▶ [Exercise]
Extract each line from the entries below that has the string "seed" in it.
::: Exercise data
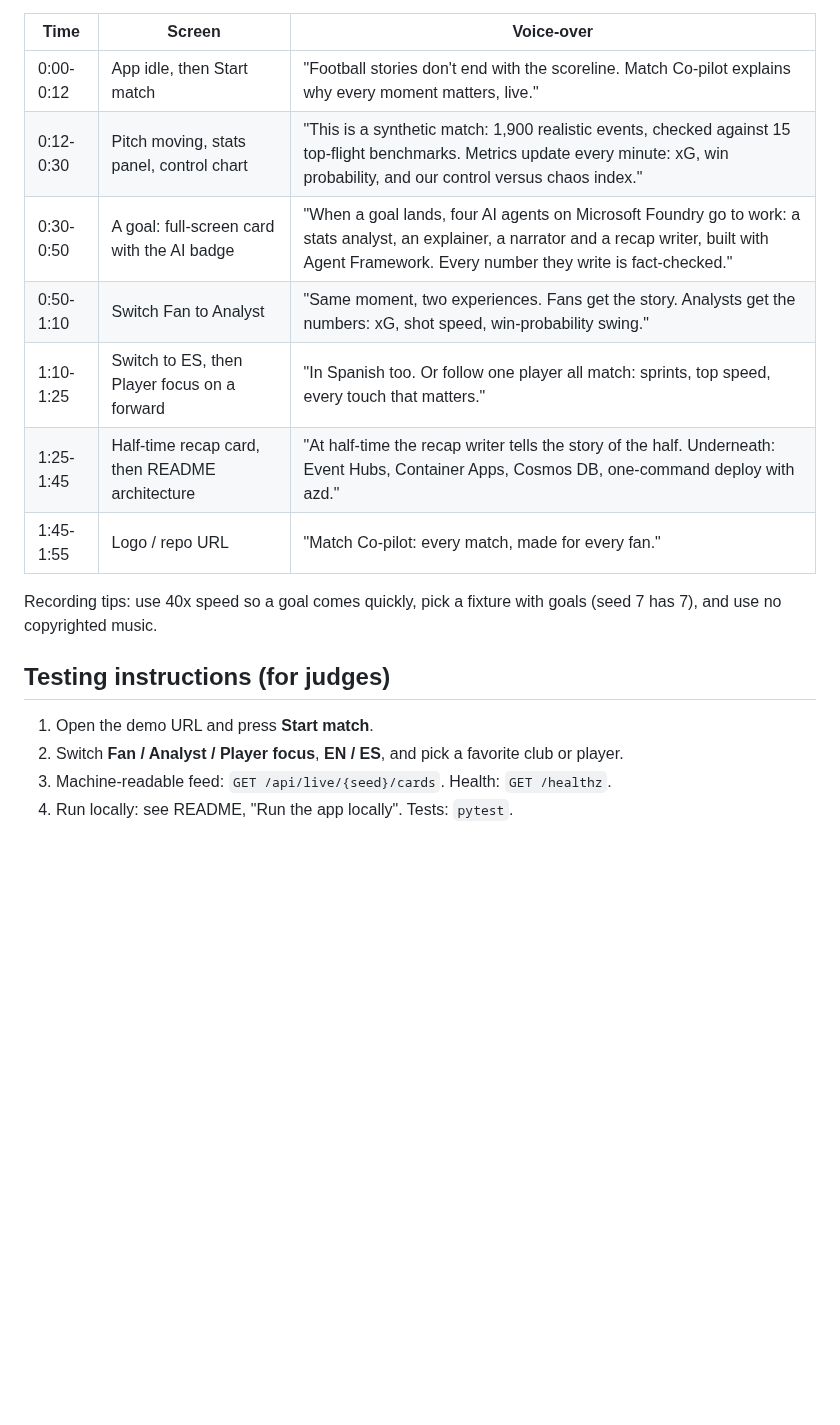
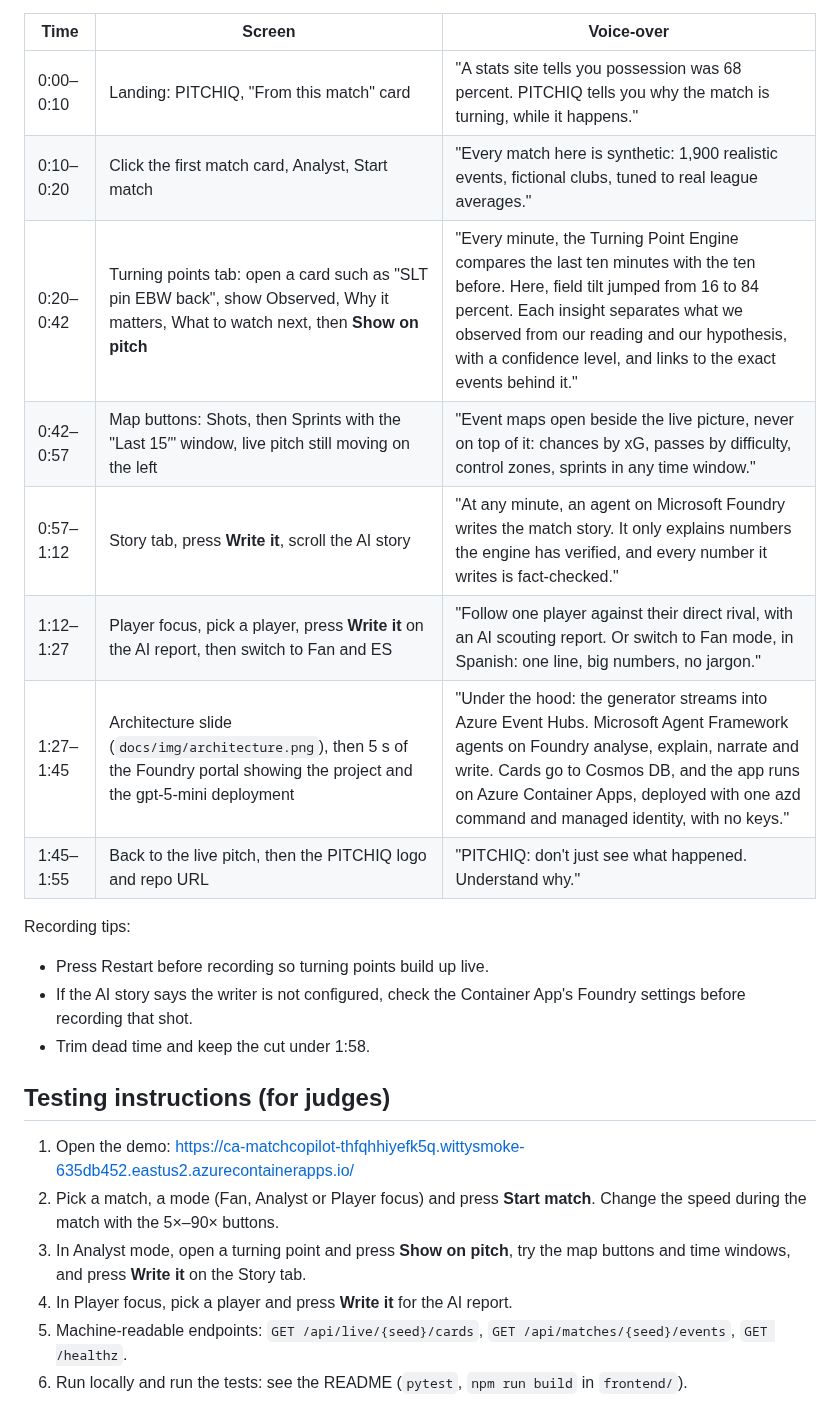
Before and after one commit to nicolastamara2000/hackathon, a Markdown page: docs/SUBMISSION.md, the part around one of its changes. Drawn GitHub-style; blank space fills up the shorter version.

```diff
--- a/docs/SUBMISSION.md
+++ b/docs/SUBMISSION.md
@@ -29,20 +33,25 @@ CLI (one-command deploy), GitHub Actions (CI), GitHub Copilot.
 
 | Time | Screen | Voice-over |
 | --- | --- | --- |
-| 0:00-0:12 | App idle, then Start match | "Football stories don't end with the scoreline. Match Co-pilot explains why every moment matters, live." |
-| 0:12-0:30 | Pitch moving, stats panel, control chart | "This is a synthetic match: 1,900 realistic events, checked against 15 top-flight benchmarks. Metrics update every minute: xG, win probability, and our control versus chaos index." |
-| 0:30-0:50 | A goal: full-screen card with the AI badge | "When a goal lands, four AI agents on Microsoft Foundry go to work: a stats analyst, an explainer, a narrator and a recap writer, built with Agent Framework. Every number they write is fact-checked." |
-| 0:50-1:10 | Switch Fan to Analyst | "Same moment, two experiences. Fans get the story. Analysts get the numbers: xG, shot speed, win-probability swing." |
-| 1:10-1:25 | Switch to ES, then Player focus on a forward | "In Spanish too. Or follow one player all match: sprints, top speed, every touch that matters." |
-| 1:25-1:45 | Half-time recap card, then README architecture | "At half-time the recap writer tells the story of the half. Underneath: Event Hubs, Container Apps, Cosmos DB, one-command deploy with azd." |
-| 1:45-1:55 | Logo / repo URL | "Match Co-pilot: every match, made for every fan." |
+| 0:00–0:10 | Landing: PITCHIQ, "From this match" card | "A stats site tells you possession was 68 percent. PITCHIQ tells you why the match is turning, while it happens." |
+| 0:10–0:20 | Click the first match card, Analyst, Start match | "Every match here is synthetic: 1,900 realistic events, fictional clubs, tuned to real league averages." |
+| 0:20–0:42 | Turning points tab: open a card such as "SLT pin EBW back", show Observed, Why it matters, What to watch next, then **Show on pitch** | "Every minute, the Turning Point Engine compares the last ten minutes with the ten before. Here, field tilt jumped from 16 to 84 percent. Each insight separates what we observed from our reading and our hypothesis, with a confidence level, and links to the exact events behind it." |
+| 0:42–0:57 | Map buttons: Shots, then Sprints with the "Last 15′" window, live pitch still moving on the left | "Event maps open beside the live picture, never on top of it: chances by xG, passes by difficulty, control zones, sprints in any time window." |
+| 0:57–1:12 | Story tab, press **Write it**, scroll the AI story | "At any minute, an agent on Microsoft Foundry writes the match story. It only explains numbers the engine has verified, and every number it writes is fact-checked." |
+| 1:12–1:27 | Player focus, pick a player, press **Write it** on the AI report, then switch to Fan and ES | "Follow one player against their direct rival, with an AI scouting report. Or switch to Fan mode, in Spanish: one line, big numbers, no jargon." |
+| 1:27–1:45 | Architecture slide (`docs/img/architecture.png`), then 5 s of the Foundry portal showing the project and the gpt-5-mini deployment | "Under the hood: the generator streams into Azure Event Hubs. Microsoft Agent Framework agents on Foundry analyse, explain, narrate and write. Cards go to Cosmos DB, and the app runs on Azure Container Apps, deployed with one azd command and managed identity, with no keys." |
+| 1:45–1:55 | Back to the live pitch, then the PITCHIQ logo and repo URL | "PITCHIQ: don't just see what happened. Understand why." |
 
-Recording tips: use 40x speed so a goal comes quickly, pick a fixture with goals (seed 7 has 7),
-and use no copyrighted music.
+Recording tips:
+- Press Restart before recording so turning points build up live.
+- If the AI story says the writer is not configured, check the Container App's Foundry settings before recording that shot.
+- Trim dead time and keep the cut under 1:58.
 
 ## Testing instructions (for judges)
 
-1. Open the demo URL and press **Start match**.
-2. Switch **Fan / Analyst / Player focus**, **EN / ES**, and pick a favorite club or player.
-3. Machine-readable feed: `GET /api/live/{seed}/cards`. Health: `GET /healthz`.
-4. Run locally: see README, "Run the app locally". Tests: `pytest`.
+1. Open the demo: https://ca-matchcopilot-thfqhhiyefk5q.wittysmoke-635db452.eastus2.azurecontainerapps.io/
+2. Pick a match, a mode (Fan, Analyst or Player focus) and press **Start match**. Change the speed during the match with the 5×–90× buttons.
+3. In Analyst mode, open a turning point and press **Show on pitch**, try the map buttons and time windows, and press **Write it** on the Story tab.
+4. In Player focus, pick a player and press **Write it** for the AI report.
+5. Machine-readable endpoints: `GET /api/live/{seed}/cards`, `GET /api/matches/{seed}/events`, `GET /healthz`.
+6. Run locally and run the tests: see the README (`pytest`, `npm run build` in `frontend/`).
```
Also changed, not shown: other parts of docs/SUBMISSION.md (+26 -22 lines), README.md (+19 -20 lines), docs/img/architecture.png (added).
::::::
▶ [Solution]
-Recording tips: use 40x speed so a goal comes quickly, pick a fixture with goals (seed 7 has 7),
-3. Machine-readable feed: `GET /api/live/{seed}/cards`. Health: `GET /healthz`.
+5. Machine-readable endpoints: `GET /api/live/{seed}/cards`, `GET /api/matches/{seed}/events`, `GET /healthz`.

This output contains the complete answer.